Last summer, Haynes was shot while walking in North Portland. The bullet entered his left leg; hit his bladder; then lodged between his femur and hip bone. Thankfully, he was able to walk away. A nurse happened to pull up to help. She fashioned a tourniquet, then called an ambulance.
He had surgery and was hospitalized for four days. In a week, he went from needing a walker to just a cane. “I really pushed myself to rehabilitate,” he said.
The experience also pushed his commitment to the work and strengthened his relationship with Fair.
“It’s easier to take it from Choo,” Haynes said. “He’s like the big bro. He’s been through it. Choo broke out of that track. And he can move through all aspects of life.”
The H.E.A.T curriculum includes three phases, each with 12 sessions and principles to live by. The instructors are as invaluable as the curriculum itself.
H.E.A.T. graduates said they also felt heard by leaders who genuinely cared and listened to them.
“They allow us to speak about how we feel when we want to. If we agreed or not, they allowed it. That matters,” Haynes said. “That’s why I stuck through it. I actually felt it.
“It was never really like we’re doing homework or doing work. We’re actually having a topic of conversation. ‘What is your input? What can we do to help this? What does this mean to you?’
That made it a lot easier.”
H.E.A.T. leaders provide resources to help with the other parts of someone’s life, from Winco grocery cards to career-boosting supports, from barber certificates to something as simple as a connection to someone who can get you to where you need to go.
Even if it’s something that’s mentioned in passing, said Haynes, Choo would say “‘Let’s see what we can do. It’s not just about being heard, it’s about taking what we say seriously. I'm offering to do this to help you, too.’”

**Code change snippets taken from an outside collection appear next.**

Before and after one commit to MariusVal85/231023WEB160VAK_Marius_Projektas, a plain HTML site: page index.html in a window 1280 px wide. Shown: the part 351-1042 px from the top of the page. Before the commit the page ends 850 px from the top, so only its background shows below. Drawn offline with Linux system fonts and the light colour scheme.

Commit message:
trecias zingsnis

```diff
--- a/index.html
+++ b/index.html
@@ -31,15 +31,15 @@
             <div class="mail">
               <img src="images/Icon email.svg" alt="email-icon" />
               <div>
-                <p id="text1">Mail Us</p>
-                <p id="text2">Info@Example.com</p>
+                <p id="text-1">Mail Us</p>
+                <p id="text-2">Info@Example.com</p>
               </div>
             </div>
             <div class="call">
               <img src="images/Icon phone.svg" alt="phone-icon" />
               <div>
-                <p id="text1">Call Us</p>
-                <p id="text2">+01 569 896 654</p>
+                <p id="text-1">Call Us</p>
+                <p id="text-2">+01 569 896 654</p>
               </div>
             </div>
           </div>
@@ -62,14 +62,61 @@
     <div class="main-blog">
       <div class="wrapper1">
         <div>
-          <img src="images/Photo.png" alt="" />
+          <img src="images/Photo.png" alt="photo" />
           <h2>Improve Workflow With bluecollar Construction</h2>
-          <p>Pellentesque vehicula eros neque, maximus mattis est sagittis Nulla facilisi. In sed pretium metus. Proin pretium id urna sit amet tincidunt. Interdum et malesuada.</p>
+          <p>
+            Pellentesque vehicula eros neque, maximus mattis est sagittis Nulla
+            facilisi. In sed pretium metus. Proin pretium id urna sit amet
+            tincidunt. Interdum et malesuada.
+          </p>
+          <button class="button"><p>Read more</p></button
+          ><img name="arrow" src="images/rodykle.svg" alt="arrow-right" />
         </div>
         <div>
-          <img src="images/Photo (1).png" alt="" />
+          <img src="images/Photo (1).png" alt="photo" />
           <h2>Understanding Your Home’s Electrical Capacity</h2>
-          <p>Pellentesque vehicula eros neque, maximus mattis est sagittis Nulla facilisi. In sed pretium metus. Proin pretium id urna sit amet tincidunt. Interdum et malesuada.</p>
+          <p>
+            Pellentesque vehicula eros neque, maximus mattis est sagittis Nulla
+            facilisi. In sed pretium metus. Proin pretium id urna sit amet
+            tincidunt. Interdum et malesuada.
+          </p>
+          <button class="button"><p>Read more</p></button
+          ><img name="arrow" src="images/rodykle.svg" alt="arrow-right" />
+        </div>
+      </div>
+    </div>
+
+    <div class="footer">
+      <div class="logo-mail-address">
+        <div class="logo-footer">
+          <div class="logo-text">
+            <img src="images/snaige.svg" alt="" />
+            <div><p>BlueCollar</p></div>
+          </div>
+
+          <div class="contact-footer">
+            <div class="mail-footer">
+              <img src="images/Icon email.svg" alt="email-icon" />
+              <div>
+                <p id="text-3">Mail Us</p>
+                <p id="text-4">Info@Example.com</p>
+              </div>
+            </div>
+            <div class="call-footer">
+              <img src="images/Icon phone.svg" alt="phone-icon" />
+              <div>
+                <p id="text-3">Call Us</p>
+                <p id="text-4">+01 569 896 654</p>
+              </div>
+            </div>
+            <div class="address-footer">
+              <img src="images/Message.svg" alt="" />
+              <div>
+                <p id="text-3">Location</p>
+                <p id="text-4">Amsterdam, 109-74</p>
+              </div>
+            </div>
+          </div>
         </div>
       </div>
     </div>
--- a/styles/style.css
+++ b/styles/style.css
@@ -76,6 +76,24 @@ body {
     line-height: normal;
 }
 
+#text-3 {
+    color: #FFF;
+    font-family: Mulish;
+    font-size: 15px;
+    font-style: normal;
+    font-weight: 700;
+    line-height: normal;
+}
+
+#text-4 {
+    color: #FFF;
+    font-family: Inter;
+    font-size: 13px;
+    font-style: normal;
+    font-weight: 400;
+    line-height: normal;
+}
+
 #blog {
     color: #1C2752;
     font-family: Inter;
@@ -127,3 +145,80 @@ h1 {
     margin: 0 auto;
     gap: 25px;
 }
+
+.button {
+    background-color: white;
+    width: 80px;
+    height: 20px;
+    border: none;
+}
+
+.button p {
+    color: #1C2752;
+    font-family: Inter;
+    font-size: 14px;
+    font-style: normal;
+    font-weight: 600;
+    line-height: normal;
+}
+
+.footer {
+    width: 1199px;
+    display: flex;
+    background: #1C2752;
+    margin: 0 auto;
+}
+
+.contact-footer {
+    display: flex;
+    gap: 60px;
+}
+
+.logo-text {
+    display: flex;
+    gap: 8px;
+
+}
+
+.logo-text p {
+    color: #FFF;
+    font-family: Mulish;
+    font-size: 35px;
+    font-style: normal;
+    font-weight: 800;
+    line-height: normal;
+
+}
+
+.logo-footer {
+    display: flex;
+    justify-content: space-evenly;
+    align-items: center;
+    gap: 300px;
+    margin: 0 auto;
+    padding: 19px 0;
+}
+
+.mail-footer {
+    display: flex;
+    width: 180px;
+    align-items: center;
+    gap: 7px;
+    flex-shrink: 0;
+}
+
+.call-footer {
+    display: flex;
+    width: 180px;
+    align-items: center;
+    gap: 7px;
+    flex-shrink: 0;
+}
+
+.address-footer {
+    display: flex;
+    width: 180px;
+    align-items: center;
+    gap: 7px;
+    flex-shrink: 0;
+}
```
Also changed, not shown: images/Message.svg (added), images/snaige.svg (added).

Poverty is identified as a primary issue. Support for Black fathers in homes is another. But overall, the work aims to elevate Black men and youth.

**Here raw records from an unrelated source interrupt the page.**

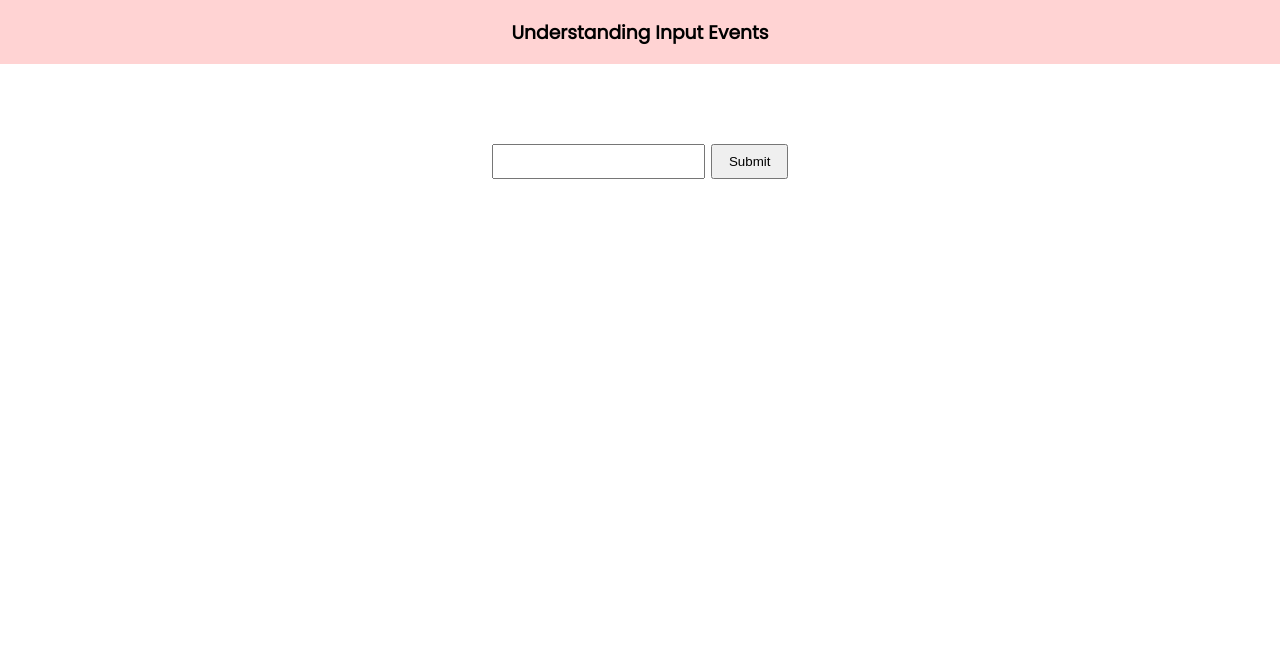
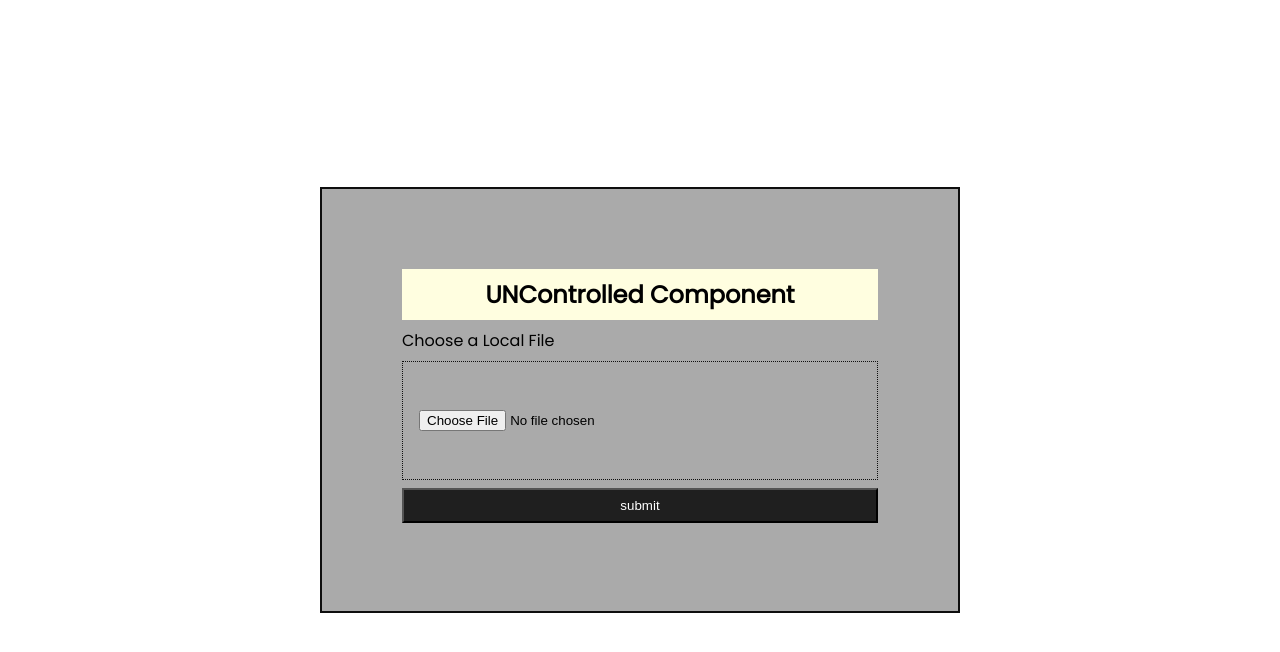
Before and after one commit to akashprasher/micro-demo-for-react, a React app in the folder understanding-basic-toolchain/: page / in a window 1280 px wide. Built offline with nearby package versions, Linux system fonts and the light colour scheme.

Commit message:
managing usestate
Signed-off-by: Akash Prasher <prince.akash.prasher@gmail.com>

```diff
--- /dev/null
+++ b/understanding-basic-toolchain/src/components/FileInput.js
@@ -0,0 +1,30 @@
+import React from "react";
+// import { ReactDOM } from "react";
+
+class SelectTag extends React.Component {
+  constructor(props) {
+    super();
+    this.fileInput = React.createRef();
+  }
+
+  handleSubmit = (e) => {
+    e.preventDefault();
+    // console.log(this.fileInput.current.files[0].name);
+    alert(this.fileInput.current.files[0].name);
+  };
+
+  render() {
+    return (
+      <>
+        <form onSubmit={this.handleSubmit} className="form-one">
+          {/*onSubmit={this.handleSubmit}*/}
+          <h2>UNControlled Component</h2>
+          <label>Choose a Local File</label>
+          <input type="file" ref={this.fileInput} />
+          <input type="submit" value="submit" />
+        </form>
+      </>
+    );
+  }
+}
+export default SelectTag;
--- /dev/null
+++ b/understanding-basic-toolchain/src/components/FileInputUn.js
@@ -0,0 +1,33 @@
+import React from "react";
+
+class FileInputUn extends React.Component {
+  constructor(props) {
+    super(props);
+    this.text = React.createRef();
+  }
+
+  handleSubmit = (e) => {
+    e.preventDefault();
+    alert("your email is " + this.text.current.value);
+  };
+
+  render() {
+    return (
+      <>
+        <form className="form-one" onSubmit={this.handleSubmit}>
+          <h2>UNControlled Component</h2>
+          <label htmlFor="email">Email:</label>
+          <input
+            type="email"
+            id="email"
+            ref={this.text}
+            placeholder="Enter Your Email"
+          />
+          <input type="submit" value="submit" />
+        </form>
+      </>
+    );
+  }
+}
+
+export default FileInputUn;
--- /dev/null
+++ b/understanding-basic-toolchain/src/components/FormInput.js
@@ -0,0 +1,42 @@
+import React from "react";
+// import { ReactDOM } from "react";
+
+class FormInput extends React.Component {
+  constructor(props) {
+    super();
+    this.state = {
+      inputText: "",
+    };
+  }
+
+  handleInputChange = (e) => {
+    this.setState({ inputText: e.target.value });
+  };
+
+  handleSubmit = (e) => {
+    e.preventDefault();
+    if (this.state.inputText) {
+      alert("Your email is " + this.state.inputText);
+    }
+  };
+
+  render() {
+    return (
+      <>
+        <form onSubmit={this.handleSubmit} className="form-one">
+          <h2>Controlled Component</h2>
+          <label htmlFor="email">Email:</label>
+          <input
+            type="email"
+            id="email"
+            value={this.state.inputText}
+            onChange={this.handleInputChange}
+            placeholder="Enter Your Email"
+          />
+          <input type="submit" value="submit" />
+        </form>
+      </>
+    );
+  }
+}
+export default FormInput;
--- /dev/null
+++ b/understanding-basic-toolchain/src/components/SelectTag.js
@@ -0,0 +1,39 @@
+import React from "react";
+// import { ReactDOM } from "react";
+
+class SelectTag extends React.Component {
+  constructor(props) {
+    super();
+    this.state = {
+      game: "football",
+    };
+  }
+
+  handleSelect = (e) => {
+    this.setState({ game: e.target.value });
+  };
+
+  handleSubmit = (e) => {
+    e.preventDefault();
+    alert("Your Favroit Game is " + this.state.game);
+  };
+
+  render() {
+    return (
+      <>
+        <form onSubmit={this.handleSubmit} className="form-one">
+          <h2>Controlled Component</h2>
+          <label htmlFor="game">Your Favorite Game?</label>
+          <select value={this.state.game} onChange={this.handleSelect}>
+            <option value="football">football</option>
+            <option value="basketball">basketball</option>
+            <option value="vollyball">vollyball</option>
+            <option value="cricket">cricket</option>
+          </select>
+          <input type="submit" value="submit" />
+        </form>
+      </>
+    );
+  }
+}
+export default SelectTag;
--- /dev/null
+++ b/understanding-basic-toolchain/src/components/TextArea.js
@@ -0,0 +1,41 @@
+import React from "react";
+// import { ReactDOM } from "react";
+
+class TextArea extends React.Component {
+  constructor(props) {
+    super();
+    this.state = {
+      bio: "",
+    };
+  }
+
+  handleInputChange = (e) => {
+    this.setState({ bio: e.target.value });
+  };
+
+  handleSubmit = (e) => {
+    e.preventDefault();
+    if (this.state.bio) {
+      alert("Your email is " + this.state.bio);
+    }
+  };
+
+  render() {
+    return (
+      <>
+        <form onSubmit={this.handleSubmit} className="form-one">
+          <h2>Controlled Component</h2>
+          <label htmlFor="email">Your Message</label>
+          <textarea
+            rows="5"
+            value={this.state.bio}
+            onChange={this.handleInputChange}
+            placeholder="Enter Your Email"
+          ></textarea>
+          <input type="submit" value="submit" />
+        </form>
+      </>
+    );
+  }
+}
+export default TextArea;
--- a/understanding-basic-toolchain/src/components/app.js
+++ b/understanding-basic-toolchain/src/components/app.js
@@ -1,5 +1,9 @@
 import React from "react";
-// import ReactDOM from "react-dom";
+// import FormInput from "./FormInput";
+// import FileInputUn from "./FileInputUn";
+// import TextArea from "./TextArea";
+// import SelectTag from "./SelectTag";
+import FileInput from "./FileInput";
 
 class App extends React.Component {
   constructor(props) {
@@ -9,29 +13,15 @@ class App extends React.Component {
     };
   }
 
-  handleChange = (event) => {
-    this.setState({
-      inputText: event.target.value,
-    });
-    // console.log(event);
-  };
-
-  handleClick = () => {};
-
   render() {
     return (
-      <>
-        <div className="header">
-          <h3>Understanding Input Events</h3>
-        </div>
-        <div className="container in-div">
-          <input onChange={this.handleChange} type="text" />
-          <button onClick={() => this.handleClick()}>Submit</button>
-        </div>
-        {/* <div>
-          <p>{this.state.inputText}</p>
-        </div> */}
-      </>
+      <div className="container wrapper">
+        {/* <FormInput /> */}
+        {/* <FileInputUn /> */}
+        {/* <TextArea /> */}
+        {/* <SelectTag /> */}
+        <FileInput />
+      </div>
     );
   }
 }
--- a/understanding-basic-toolchain/src/styles/main.css
+++ b/understanding-basic-toolchain/src/styles/main.css
@@ -15,21 +15,45 @@ body {
   margin: auto;
 }
 
-.header {
+.wrapper {
   display: flex;
-  height: 64px;
-  background-color: #ffd3d3;
+  justify-content: center;
   align-items: center;
-  justify-content: center;
+  width: 50%;
+  /* padding: 10rem; */
+  height: 100vh;
 }
 
-.in-div {
-  text-align: center;
+form {
+  width: 100%;
   padding: 5rem;
+  background-color: #aaaaaa;
+  border: 2px solid #0e0e0e;
 }
 
-.in-div input,
-button {
+form h2 {
+  text-align: center;
+  background-color: #fffee0;
+  padding: 0.5rem 0rem;
+  margin-bottom: 0.5rem;
+}
+
+.form-one input,
+.form-one textarea,
+.form-one select {
+  /* text-align: center; */
+  display: block;
   padding: 0.5rem 1rem;
-  margin: 0rem 0.2rem;
+  margin: 0.5rem 0rem;
+  width: 100%;
 }
+
+.form-one input[type="Submit"] {
+  background-color: #1f1f1f;
+  color: #ffffff;
+}
+
+.form-one input[type="file"] {
+  padding: 3rem 1rem;
+  border: 1px dotted #0f0f0f;
+}
```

Thursday’s (April 8) graduation brought celebration and tears. Speakers included Felesia Otis — mother of Keaton Otis — who was killed by police during a traffic stop in 2010; Nike Greene with Portland's Office of Violence Prevention; and Carl Rucker, a mentor with Volunteers of America who talked about the deep loss community members have experienced due to gun violence. The original graduation was intended for nine students.
The young men who are here today, said Travis Gamble, a County Community Justice Manager, “Are so intelligent and that’s something they probably don’t hear often, especially wrapped up in the system."
“There are Black folks who don't feel like they could be a lawyer or a doctor,” said Haynes.
“They don’t believe it. They feel like they can only be this or that. But we can learn about stocks and investments, real estate, how to own your own home, even having a company.”
Haynes says he’s thinking about his future, and what he wants to be. He has a car, he’s making money, and he’s ready to take care of his needs.
“I’m getting ready to apply for a job,” he said. “I want to be a barber and retire as a barber.
That’s a trade you can take with you.... I take care of what I need to take care.”